Potential role of adenosine deaminase in the diagnosis of adult-onset Still's disease.

Rheumatology International

PubMedID: 23096558

Xun C, Zhao Y, Hu ZJ. Potential role of adenosine deaminase in the diagnosis of adult-onset Still's disease. Rheumatol Int. 2013;33(5):1255-8.
Adult-onset Still's disease (AOSD) is a systemic inflammatory autoimmune disorder of unknown etiology and pathogenesis.
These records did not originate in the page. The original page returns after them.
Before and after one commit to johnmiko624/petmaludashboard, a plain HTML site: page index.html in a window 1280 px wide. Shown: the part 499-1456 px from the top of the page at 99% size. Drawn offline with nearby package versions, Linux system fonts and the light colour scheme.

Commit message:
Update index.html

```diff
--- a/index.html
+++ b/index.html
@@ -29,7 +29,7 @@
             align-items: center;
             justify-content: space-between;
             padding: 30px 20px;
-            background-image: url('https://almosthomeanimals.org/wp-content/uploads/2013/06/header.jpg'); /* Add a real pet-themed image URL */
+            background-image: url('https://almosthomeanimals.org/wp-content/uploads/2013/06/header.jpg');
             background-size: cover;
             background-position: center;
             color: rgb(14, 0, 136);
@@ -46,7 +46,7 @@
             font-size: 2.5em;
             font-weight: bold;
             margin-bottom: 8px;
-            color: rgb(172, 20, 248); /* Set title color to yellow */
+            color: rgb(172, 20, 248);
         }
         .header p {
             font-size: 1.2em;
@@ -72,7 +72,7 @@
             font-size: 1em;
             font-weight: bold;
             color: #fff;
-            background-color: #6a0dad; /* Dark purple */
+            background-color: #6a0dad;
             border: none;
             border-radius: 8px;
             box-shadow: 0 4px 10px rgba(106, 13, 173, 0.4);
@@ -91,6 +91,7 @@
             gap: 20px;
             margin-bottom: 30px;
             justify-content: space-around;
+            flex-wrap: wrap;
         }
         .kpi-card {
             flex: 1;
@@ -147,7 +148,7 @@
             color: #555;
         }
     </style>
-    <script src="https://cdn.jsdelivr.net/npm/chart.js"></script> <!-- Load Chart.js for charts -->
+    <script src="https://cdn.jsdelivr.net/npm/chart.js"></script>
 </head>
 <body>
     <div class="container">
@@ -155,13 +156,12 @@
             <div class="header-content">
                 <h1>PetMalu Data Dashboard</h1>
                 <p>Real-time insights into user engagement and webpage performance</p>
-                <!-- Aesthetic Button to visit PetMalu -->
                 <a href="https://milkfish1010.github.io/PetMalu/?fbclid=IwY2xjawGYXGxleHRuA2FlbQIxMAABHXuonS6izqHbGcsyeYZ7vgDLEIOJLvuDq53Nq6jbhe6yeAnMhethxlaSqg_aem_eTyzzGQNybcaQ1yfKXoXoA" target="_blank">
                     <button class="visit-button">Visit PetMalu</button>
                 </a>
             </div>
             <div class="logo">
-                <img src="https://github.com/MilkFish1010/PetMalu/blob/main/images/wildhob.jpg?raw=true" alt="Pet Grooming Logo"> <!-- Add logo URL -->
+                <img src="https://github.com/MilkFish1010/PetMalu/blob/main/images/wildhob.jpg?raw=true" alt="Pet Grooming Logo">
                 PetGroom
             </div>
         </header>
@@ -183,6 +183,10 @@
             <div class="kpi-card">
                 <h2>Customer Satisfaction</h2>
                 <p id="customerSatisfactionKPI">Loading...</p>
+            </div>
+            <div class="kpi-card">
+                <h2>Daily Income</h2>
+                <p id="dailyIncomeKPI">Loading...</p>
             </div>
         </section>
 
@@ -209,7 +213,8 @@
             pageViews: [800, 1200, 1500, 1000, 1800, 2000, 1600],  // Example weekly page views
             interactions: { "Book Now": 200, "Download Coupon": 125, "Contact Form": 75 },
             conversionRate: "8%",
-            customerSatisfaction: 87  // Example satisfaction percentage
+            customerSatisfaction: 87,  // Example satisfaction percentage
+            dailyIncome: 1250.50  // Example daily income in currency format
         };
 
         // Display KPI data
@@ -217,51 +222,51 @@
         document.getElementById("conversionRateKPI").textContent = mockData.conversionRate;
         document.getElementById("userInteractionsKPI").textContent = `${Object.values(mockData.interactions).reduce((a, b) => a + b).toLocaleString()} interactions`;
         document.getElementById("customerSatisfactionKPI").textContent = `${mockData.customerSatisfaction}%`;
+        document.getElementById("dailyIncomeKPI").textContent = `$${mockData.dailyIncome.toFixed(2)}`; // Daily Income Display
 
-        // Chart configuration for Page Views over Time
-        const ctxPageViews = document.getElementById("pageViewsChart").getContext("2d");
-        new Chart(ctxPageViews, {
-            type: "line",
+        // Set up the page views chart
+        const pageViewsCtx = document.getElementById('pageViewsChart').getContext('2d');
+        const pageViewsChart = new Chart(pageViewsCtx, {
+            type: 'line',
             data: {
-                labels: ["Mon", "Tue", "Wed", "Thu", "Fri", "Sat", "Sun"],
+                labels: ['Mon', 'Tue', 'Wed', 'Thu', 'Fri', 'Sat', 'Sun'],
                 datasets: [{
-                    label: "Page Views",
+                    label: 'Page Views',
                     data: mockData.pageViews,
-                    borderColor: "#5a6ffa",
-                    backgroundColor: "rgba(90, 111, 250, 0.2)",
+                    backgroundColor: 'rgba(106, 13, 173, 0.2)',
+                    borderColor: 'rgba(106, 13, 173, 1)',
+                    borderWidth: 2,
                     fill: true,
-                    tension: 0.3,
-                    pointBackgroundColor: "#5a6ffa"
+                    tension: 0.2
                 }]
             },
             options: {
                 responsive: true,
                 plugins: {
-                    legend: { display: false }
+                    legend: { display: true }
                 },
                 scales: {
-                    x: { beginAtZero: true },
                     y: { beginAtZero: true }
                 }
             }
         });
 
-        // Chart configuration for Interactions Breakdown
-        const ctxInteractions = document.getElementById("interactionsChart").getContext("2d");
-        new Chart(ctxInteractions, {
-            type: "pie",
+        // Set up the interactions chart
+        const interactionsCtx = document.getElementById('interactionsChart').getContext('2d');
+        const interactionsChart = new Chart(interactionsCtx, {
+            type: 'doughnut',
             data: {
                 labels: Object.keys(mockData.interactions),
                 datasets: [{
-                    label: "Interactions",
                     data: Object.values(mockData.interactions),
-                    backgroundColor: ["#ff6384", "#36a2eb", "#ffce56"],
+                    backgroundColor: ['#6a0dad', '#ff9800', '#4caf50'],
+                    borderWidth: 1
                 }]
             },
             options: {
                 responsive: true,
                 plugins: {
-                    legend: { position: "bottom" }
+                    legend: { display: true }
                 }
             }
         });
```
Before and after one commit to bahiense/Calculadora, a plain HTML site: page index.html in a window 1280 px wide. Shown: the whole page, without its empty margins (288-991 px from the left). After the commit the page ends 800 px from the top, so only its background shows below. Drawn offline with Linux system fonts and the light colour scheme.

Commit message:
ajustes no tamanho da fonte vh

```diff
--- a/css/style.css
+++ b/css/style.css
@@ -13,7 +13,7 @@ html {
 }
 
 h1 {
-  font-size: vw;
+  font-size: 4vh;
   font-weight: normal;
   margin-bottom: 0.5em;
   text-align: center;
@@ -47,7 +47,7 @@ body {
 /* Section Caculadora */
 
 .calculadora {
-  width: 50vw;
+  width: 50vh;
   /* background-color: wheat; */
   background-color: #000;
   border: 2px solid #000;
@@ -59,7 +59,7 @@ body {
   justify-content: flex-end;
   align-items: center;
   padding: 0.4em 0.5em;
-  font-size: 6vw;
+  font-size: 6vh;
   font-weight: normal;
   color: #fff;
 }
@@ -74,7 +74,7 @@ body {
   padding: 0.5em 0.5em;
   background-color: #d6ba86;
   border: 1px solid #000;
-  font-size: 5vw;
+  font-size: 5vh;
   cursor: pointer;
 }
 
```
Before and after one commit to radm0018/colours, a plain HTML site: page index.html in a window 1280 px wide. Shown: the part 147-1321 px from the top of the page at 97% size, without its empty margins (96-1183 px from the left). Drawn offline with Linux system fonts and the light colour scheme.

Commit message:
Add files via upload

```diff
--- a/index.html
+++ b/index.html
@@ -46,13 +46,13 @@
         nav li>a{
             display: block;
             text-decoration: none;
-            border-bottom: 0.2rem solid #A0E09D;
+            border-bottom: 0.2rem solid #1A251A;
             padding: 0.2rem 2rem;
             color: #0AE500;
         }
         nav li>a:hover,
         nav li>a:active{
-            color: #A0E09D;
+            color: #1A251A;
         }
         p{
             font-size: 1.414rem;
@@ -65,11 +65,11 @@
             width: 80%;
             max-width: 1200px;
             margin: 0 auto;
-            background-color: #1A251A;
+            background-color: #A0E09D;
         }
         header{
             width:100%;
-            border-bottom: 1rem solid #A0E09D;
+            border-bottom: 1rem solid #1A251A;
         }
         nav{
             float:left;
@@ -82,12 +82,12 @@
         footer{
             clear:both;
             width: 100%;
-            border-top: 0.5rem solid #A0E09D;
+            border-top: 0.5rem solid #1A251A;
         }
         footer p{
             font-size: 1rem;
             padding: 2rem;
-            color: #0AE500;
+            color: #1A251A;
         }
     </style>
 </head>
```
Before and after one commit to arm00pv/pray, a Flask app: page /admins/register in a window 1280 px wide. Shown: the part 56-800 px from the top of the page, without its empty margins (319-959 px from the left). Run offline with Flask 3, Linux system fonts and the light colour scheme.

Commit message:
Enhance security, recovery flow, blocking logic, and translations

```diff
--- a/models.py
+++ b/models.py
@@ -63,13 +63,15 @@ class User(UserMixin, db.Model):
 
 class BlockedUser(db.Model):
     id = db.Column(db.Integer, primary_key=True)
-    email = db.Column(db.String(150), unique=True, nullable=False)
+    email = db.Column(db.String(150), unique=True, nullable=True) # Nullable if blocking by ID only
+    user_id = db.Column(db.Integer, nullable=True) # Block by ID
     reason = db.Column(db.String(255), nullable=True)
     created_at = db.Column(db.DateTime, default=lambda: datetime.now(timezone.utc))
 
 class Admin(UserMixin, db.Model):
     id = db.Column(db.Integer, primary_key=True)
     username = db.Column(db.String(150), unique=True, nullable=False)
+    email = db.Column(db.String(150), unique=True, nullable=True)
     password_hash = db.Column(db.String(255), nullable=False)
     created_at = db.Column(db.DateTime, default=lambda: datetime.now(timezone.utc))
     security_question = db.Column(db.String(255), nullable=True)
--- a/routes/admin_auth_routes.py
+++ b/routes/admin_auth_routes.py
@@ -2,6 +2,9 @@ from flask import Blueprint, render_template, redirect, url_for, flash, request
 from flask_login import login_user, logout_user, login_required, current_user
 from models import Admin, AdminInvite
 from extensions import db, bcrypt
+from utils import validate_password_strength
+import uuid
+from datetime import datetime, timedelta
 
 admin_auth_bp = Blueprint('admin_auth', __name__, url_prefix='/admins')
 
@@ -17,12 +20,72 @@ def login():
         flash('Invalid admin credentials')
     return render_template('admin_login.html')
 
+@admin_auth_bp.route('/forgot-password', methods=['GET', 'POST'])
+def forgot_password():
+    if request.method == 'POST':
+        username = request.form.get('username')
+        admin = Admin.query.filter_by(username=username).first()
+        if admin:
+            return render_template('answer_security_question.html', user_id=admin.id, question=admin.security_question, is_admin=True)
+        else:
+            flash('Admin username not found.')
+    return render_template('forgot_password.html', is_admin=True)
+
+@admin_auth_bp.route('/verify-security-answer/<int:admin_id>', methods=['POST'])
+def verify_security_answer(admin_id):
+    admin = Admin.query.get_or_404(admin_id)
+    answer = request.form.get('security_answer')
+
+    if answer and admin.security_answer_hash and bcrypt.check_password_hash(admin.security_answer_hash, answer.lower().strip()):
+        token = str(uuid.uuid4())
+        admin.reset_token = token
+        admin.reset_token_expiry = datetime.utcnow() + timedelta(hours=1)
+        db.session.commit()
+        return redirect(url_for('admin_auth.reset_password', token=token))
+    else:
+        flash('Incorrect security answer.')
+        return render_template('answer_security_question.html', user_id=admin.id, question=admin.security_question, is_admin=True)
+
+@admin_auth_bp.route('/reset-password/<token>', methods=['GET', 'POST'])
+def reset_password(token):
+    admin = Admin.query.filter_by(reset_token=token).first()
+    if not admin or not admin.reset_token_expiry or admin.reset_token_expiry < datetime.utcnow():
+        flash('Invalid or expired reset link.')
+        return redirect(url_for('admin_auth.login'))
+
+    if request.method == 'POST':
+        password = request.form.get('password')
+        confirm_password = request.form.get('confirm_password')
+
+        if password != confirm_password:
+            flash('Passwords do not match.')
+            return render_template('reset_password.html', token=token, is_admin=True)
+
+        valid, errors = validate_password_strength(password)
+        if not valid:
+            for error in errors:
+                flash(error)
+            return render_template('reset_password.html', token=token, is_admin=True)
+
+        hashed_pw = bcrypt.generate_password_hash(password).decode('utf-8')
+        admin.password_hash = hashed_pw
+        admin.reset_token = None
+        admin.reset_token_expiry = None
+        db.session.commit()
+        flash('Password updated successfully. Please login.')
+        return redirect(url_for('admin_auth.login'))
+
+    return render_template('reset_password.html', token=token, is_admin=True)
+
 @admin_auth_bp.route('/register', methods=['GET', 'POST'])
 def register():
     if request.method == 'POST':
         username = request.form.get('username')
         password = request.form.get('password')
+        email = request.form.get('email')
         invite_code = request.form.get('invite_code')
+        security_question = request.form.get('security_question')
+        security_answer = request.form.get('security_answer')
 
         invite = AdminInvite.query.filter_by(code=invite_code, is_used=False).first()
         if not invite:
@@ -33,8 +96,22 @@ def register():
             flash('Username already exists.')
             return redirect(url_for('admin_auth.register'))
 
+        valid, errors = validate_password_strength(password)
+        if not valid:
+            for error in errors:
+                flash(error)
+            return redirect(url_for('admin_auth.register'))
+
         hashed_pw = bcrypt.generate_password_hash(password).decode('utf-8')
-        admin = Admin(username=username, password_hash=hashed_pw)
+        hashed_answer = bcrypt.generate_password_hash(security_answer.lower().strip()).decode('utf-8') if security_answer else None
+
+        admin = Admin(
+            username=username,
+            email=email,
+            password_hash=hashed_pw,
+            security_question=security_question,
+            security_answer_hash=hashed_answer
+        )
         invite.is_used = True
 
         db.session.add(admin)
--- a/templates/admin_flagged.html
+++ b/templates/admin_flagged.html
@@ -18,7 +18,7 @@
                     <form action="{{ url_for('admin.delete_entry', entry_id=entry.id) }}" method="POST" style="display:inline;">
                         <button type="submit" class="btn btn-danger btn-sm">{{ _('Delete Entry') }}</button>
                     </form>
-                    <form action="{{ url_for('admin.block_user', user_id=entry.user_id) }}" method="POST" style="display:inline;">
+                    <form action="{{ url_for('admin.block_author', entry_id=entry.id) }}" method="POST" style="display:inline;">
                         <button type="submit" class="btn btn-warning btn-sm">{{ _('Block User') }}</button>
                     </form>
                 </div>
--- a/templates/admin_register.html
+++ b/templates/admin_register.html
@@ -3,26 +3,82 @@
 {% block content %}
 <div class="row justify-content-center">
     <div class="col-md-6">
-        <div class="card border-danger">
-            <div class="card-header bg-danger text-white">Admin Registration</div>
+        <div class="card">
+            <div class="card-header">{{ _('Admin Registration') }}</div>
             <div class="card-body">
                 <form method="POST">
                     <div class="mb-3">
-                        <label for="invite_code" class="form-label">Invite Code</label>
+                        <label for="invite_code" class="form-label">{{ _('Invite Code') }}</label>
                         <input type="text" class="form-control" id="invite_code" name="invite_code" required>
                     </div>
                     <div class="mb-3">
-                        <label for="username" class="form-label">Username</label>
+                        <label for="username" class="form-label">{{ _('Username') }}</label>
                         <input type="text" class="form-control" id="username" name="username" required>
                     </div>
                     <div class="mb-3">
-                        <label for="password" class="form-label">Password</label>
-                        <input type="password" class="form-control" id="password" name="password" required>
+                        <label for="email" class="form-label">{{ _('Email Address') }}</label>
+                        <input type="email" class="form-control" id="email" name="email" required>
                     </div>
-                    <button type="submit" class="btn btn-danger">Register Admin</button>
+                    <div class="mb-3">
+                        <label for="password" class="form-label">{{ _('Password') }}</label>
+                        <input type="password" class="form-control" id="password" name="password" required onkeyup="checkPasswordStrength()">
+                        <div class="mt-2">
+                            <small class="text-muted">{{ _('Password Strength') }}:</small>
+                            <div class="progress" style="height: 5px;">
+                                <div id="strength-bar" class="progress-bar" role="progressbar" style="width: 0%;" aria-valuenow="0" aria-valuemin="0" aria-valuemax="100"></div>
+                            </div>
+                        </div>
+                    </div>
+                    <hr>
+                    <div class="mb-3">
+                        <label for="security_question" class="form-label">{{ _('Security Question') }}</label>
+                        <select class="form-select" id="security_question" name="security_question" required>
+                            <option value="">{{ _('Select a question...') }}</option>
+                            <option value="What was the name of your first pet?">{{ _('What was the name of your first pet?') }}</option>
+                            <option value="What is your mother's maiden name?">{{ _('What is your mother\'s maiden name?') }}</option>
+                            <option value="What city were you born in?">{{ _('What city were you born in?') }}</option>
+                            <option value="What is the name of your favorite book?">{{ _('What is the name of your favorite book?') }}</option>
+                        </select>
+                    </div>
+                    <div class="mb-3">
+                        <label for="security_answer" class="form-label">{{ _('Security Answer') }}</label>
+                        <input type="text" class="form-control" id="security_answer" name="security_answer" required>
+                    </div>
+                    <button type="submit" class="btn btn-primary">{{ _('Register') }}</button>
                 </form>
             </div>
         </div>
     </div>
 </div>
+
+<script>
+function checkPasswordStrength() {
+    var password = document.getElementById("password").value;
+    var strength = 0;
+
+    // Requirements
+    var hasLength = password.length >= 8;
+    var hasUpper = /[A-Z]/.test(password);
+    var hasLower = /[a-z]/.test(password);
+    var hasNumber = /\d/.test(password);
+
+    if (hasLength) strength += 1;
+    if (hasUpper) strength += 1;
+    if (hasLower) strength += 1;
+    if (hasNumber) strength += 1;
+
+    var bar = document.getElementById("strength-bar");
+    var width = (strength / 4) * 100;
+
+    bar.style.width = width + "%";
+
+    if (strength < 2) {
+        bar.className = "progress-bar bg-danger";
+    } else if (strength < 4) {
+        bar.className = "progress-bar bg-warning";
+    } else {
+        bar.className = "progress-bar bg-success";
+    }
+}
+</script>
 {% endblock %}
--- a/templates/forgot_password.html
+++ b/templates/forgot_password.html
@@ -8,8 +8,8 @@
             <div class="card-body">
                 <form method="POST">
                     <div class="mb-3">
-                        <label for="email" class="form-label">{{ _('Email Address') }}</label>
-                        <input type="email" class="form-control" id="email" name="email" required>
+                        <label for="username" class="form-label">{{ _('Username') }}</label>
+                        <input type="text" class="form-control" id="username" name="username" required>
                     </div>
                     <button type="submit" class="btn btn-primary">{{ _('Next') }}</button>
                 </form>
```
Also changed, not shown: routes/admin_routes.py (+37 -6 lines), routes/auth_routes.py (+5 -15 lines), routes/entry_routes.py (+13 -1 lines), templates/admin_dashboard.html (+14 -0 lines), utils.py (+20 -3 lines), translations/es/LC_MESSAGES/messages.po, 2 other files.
There are no specific laboratory tests for AOSD. To investigate the potential role of adenosine deaminase (ADA) in the diagnosis of AOSD and analyze the correlation among ADA, LDH and WBC (white blood cell count), the serum levels of ADA and LDH in 26 patients with active untreated AOSD, 40 patients with active systemic lupus erythematosus (SLE) as disease control and 48 healthy volunteers as healthy control were determined using automatic biochemical analyzer (Olympus AU2700, Japan). WBC was examined by automatic blood cell analyzer (Beckman Coulter Hmx, America). Significantly higher levels of serum ADA, LDH and WBC were found in active untreated AOSD patients than in active SLE patients and healthy volunteers (F = 27.823; P = 0.000; F = 28.458, P = 0.000; F = 51.929, P = 0.000). Serum ADA were related to LDH level in patients with AOSD patients (r = 0.786, P = 0.000 < 0.01). Both ADA and LDH were not related to WBC (r = 0.244, P = 0.229 > 0.01; r = 0.054, P = 0.794 > 0.01). This is the first study to show that serum ADA could play an important role in AOSD and may be an important biomarker for the diagnosis of AOSD. Serum ADA could be another diagnostic marker independent from whole blood WBC.